Comptroller of the Currency Eugene A. Ludwig urged nonbanks Tuesday to adhere to the tenets of the Community Reinvestment Act.
"We have to face up to the fact that the banking industry can only do so much," Mr. Ludwig told San Francisco business leaders. "We must begin now to seriously focus on this central question: To what degree should financial providers besides banks be asked to step up to the plate and participate in a CRA-like program?"
In his speech to the Director's Roundtable, Mr. Ludwig stopped short of recommending that the 1977 law be extended to investment banks, insurance companies, and pension funds. "That is certainly one of the big questions," he said in an interview. "I don't think we can necessarily apply CRA verbatim to nonbanking organizations."

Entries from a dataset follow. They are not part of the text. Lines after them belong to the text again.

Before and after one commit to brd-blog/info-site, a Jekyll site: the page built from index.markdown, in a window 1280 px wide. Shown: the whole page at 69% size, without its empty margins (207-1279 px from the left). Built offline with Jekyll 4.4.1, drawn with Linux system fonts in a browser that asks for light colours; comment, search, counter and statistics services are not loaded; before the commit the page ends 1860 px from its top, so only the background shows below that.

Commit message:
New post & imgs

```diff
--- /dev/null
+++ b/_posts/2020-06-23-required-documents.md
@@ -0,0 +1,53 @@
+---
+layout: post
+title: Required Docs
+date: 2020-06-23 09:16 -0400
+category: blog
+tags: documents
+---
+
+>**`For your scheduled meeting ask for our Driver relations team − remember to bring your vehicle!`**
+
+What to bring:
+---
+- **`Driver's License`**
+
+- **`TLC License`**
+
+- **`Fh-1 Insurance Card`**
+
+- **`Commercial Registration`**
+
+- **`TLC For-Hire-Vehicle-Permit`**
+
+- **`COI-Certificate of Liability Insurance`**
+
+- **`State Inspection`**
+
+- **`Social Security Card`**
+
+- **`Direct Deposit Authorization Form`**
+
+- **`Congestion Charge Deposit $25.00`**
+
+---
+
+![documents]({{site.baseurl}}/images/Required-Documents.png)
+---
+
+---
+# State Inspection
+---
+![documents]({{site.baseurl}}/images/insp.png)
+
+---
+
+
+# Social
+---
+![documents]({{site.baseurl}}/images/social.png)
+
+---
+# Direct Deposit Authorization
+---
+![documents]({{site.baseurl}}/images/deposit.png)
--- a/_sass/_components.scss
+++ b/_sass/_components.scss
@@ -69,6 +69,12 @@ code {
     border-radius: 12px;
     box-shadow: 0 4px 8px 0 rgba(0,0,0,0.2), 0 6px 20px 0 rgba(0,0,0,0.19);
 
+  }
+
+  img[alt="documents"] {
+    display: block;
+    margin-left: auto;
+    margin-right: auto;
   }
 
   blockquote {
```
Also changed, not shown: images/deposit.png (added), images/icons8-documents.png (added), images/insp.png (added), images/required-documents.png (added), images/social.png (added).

Mr. Ludwig argued for creation of "a set of CRA-like responsibilities that would be appropriate for nonbanks."
The move is necessary, he said, because CRA's reach is being reduced as commercial banks lose business to nonbanks. In his speech, Mr. Ludwig noted that mutual fund assets had surpassed bank time deposits in 1993 and commercial paper outstripped the value of bank commercial and industrial loans the next year.

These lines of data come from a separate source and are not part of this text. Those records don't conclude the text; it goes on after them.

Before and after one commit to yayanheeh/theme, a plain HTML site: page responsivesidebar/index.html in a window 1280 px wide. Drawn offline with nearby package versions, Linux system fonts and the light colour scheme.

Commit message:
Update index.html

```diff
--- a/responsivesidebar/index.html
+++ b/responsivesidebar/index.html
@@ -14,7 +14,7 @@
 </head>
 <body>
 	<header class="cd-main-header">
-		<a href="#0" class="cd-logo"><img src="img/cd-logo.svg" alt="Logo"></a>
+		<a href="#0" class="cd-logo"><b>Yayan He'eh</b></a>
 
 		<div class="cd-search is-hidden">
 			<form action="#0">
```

"If we had a uniform commitment from nonbanks that looked like the commitment banks have made under CRA, we would make a major-league positive impact on the welfare of middle- and low-income America," Mr. Ludwig said in the interview.
Since CRA was enacted, the comptroller said, $215 billion of low- and moderate-income loans have been pledged. Trumpeting CRA's recent success, Mr. Ludwig noted that 81% of that total has been promised in the last three years.
While the idea of extending CRA to cover other financial services providers has been pushed by consumer advocates and even some bankers, this is the first time a leading regulator has broached the issue.
"To raise the question of whether to extend the principles underlying CRA to other parts of the financial services industry will generate controversy," Mr. Ludwig acknowledged.
But he added: "In an era where all financial services are converging, why does only one segment of the financial services industry have to comply with a CRA-type of responsibility?"
Robert Gnaizda, policy director of the Greenlining Coalition, a San Francisco umbrella group for dozens of community organizations, predicted executives would heed Mr. Ludwig's call.
"This could triple the amount of inner-city investments and have a synergistic effect that would make all lending and investments in the inner city far safer and far sounder," Mr. Gnaizda said.
Mr. Ludwig's timing may be opportune. Congress is currently debating financial reform legislation. For the bill to pass, Republicans will need support from Democrats, many of whom favor a wider application of CRA.
Mr. Ludwig noted in the interview that he is pushing this idea personally, not as a representative of the Clinton administration. However, President Clinton has championed community reinvestment in the past, spurring regulators to revamp CRA rules during his first term.